=== How to complete this task ===
Write down the whole listing below again without changing a word.

=== Extracted entries ===
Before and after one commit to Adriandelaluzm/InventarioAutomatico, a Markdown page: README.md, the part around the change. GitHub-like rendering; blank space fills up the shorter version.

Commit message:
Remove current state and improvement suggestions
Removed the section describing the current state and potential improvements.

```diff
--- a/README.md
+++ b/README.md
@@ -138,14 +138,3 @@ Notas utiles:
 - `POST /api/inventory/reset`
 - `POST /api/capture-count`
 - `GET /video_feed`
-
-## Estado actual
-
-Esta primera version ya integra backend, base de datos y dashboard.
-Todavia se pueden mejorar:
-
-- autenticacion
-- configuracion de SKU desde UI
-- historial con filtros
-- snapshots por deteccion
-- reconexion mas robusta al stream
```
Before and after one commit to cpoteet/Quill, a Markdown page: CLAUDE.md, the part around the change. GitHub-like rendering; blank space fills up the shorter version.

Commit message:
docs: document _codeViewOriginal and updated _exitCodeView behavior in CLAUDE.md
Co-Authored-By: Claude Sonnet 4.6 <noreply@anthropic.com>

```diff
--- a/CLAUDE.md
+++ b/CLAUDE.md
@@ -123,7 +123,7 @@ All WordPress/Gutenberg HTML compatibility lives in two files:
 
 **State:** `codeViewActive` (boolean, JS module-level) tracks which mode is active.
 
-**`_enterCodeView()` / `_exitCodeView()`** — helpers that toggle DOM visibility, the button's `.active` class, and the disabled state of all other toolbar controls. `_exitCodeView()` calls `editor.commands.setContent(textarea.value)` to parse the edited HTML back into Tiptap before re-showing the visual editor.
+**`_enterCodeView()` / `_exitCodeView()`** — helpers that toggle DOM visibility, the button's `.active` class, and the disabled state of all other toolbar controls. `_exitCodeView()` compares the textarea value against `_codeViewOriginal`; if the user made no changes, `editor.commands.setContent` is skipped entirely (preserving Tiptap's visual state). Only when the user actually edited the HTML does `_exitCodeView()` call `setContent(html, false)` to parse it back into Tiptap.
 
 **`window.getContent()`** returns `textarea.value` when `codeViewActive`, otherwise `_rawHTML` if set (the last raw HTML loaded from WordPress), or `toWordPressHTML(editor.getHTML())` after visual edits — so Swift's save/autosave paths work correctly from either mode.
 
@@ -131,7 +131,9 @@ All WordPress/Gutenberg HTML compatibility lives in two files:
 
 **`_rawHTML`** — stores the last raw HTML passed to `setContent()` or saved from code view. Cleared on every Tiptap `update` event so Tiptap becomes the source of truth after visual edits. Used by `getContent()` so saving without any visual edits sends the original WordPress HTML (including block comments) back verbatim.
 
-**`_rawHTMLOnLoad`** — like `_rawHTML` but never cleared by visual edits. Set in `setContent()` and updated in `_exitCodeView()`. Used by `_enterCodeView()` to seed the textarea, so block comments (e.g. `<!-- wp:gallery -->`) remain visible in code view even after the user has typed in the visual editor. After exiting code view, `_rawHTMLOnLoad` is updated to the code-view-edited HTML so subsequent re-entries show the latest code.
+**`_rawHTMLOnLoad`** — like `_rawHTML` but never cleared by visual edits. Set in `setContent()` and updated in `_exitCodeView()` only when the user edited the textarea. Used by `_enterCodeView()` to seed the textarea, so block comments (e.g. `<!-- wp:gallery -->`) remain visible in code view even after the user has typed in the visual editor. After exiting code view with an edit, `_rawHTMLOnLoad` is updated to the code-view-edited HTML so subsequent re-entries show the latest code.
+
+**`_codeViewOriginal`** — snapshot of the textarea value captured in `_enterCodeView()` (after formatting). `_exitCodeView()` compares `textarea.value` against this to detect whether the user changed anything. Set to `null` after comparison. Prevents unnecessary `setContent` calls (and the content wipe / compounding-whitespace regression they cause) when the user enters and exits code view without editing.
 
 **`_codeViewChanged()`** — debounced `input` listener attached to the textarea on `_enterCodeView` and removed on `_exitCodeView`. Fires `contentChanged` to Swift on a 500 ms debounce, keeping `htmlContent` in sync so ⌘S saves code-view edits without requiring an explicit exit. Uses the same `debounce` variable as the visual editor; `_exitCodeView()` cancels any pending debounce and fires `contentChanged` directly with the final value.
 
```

=== Expected answer ===
Before and after one commit to Adriandelaluzm/InventarioAutomatico, a Markdown page: README.md, the part around the change. GitHub-like rendering; blank space fills up the shorter version.

Commit message:
Remove current state and improvement suggestions
Removed the section describing the current state and potential improvements.

```diff
--- a/README.md
+++ b/README.md
@@ -138,14 +138,3 @@ Notas utiles:
 - `POST /api/inventory/reset`
 - `POST /api/capture-count`
 - `GET /video_feed`
-
-## Estado actual
-
-Esta primera version ya integra backend, base de datos y dashboard.
-Todavia se pueden mejorar:
-
-- autenticacion
-- configuracion de SKU desde UI
-- historial con filtros
-- snapshots por deteccion
-- reconexion mas robusta al stream
```
Before and after one commit to cpoteet/Quill, a Markdown page: CLAUDE.md, the part around the change. GitHub-like rendering; blank space fills up the shorter version.

Commit message:
docs: document _codeViewOriginal and updated _exitCodeView behavior in CLAUDE.md
Co-Authored-By: Claude Sonnet 4.6 <noreply@anthropic.com>

```diff
--- a/CLAUDE.md
+++ b/CLAUDE.md
@@ -123,7 +123,7 @@ All WordPress/Gutenberg HTML compatibility lives in two files:
 
 **State:** `codeViewActive` (boolean, JS module-level) tracks which mode is active.
 
-**`_enterCodeView()` / `_exitCodeView()`** — helpers that toggle DOM visibility, the button's `.active` class, and the disabled state of all other toolbar controls. `_exitCodeView()` calls `editor.commands.setContent(textarea.value)` to parse the edited HTML back into Tiptap before re-showing the visual editor.
+**`_enterCodeView()` / `_exitCodeView()`** — helpers that toggle DOM visibility, the button's `.active` class, and the disabled state of all other toolbar controls. `_exitCodeView()` compares the textarea value against `_codeViewOriginal`; if the user made no changes, `editor.commands.setContent` is skipped entirely (preserving Tiptap's visual state). Only when the user actually edited the HTML does `_exitCodeView()` call `setContent(html, false)` to parse it back into Tiptap.
 
 **`window.getContent()`** returns `textarea.value` when `codeViewActive`, otherwise `_rawHTML` if set (the last raw HTML loaded from WordPress), or `toWordPressHTML(editor.getHTML())` after visual edits — so Swift's save/autosave paths work correctly from either mode.
 
@@ -131,7 +131,9 @@ All WordPress/Gutenberg HTML compatibility lives in two files:
 
 **`_rawHTML`** — stores the last raw HTML passed to `setContent()` or saved from code view. Cleared on every Tiptap `update` event so Tiptap becomes the source of truth after visual edits. Used by `getContent()` so saving without any visual edits sends the original WordPress HTML (including block comments) back verbatim.
 
-**`_rawHTMLOnLoad`** — like `_rawHTML` but never cleared by visual edits. Set in `setContent()` and updated in `_exitCodeView()`. Used by `_enterCodeView()` to seed the textarea, so block comments (e.g. `<!-- wp:gallery -->`) remain visible in code view even after the user has typed in the visual editor. After exiting code view, `_rawHTMLOnLoad` is updated to the code-view-edited HTML so subsequent re-entries show the latest code.
+**`_rawHTMLOnLoad`** — like `_rawHTML` but never cleared by visual edits. Set in `setContent()` and updated in `_exitCodeView()` only when the user edited the textarea. Used by `_enterCodeView()` to seed the textarea, so block comments (e.g. `<!-- wp:gallery -->`) remain visible in code view even after the user has typed in the visual editor. After exiting code view with an edit, `_rawHTMLOnLoad` is updated to the code-view-edited HTML so subsequent re-entries show the latest code.
+
+**`_codeViewOriginal`** — snapshot of the textarea value captured in `_enterCodeView()` (after formatting). `_exitCodeView()` compares `textarea.value` against this to detect whether the user changed anything. Set to `null` after comparison. Prevents unnecessary `setContent` calls (and the content wipe / compounding-whitespace regression they cause) when the user enters and exits code view without editing.
 
 **`_codeViewChanged()`** — debounced `input` listener attached to the textarea on `_enterCodeView` and removed on `_exitCodeView`. Fires `contentChanged` to Swift on a 500 ms debounce, keeping `htmlContent` in sync so ⌘S saves code-view edits without requiring an explicit exit. Uses the same `debounce` variable as the visual editor; `_exitCodeView()` cancels any pending debounce and fires `contentChanged` directly with the final value.
 
```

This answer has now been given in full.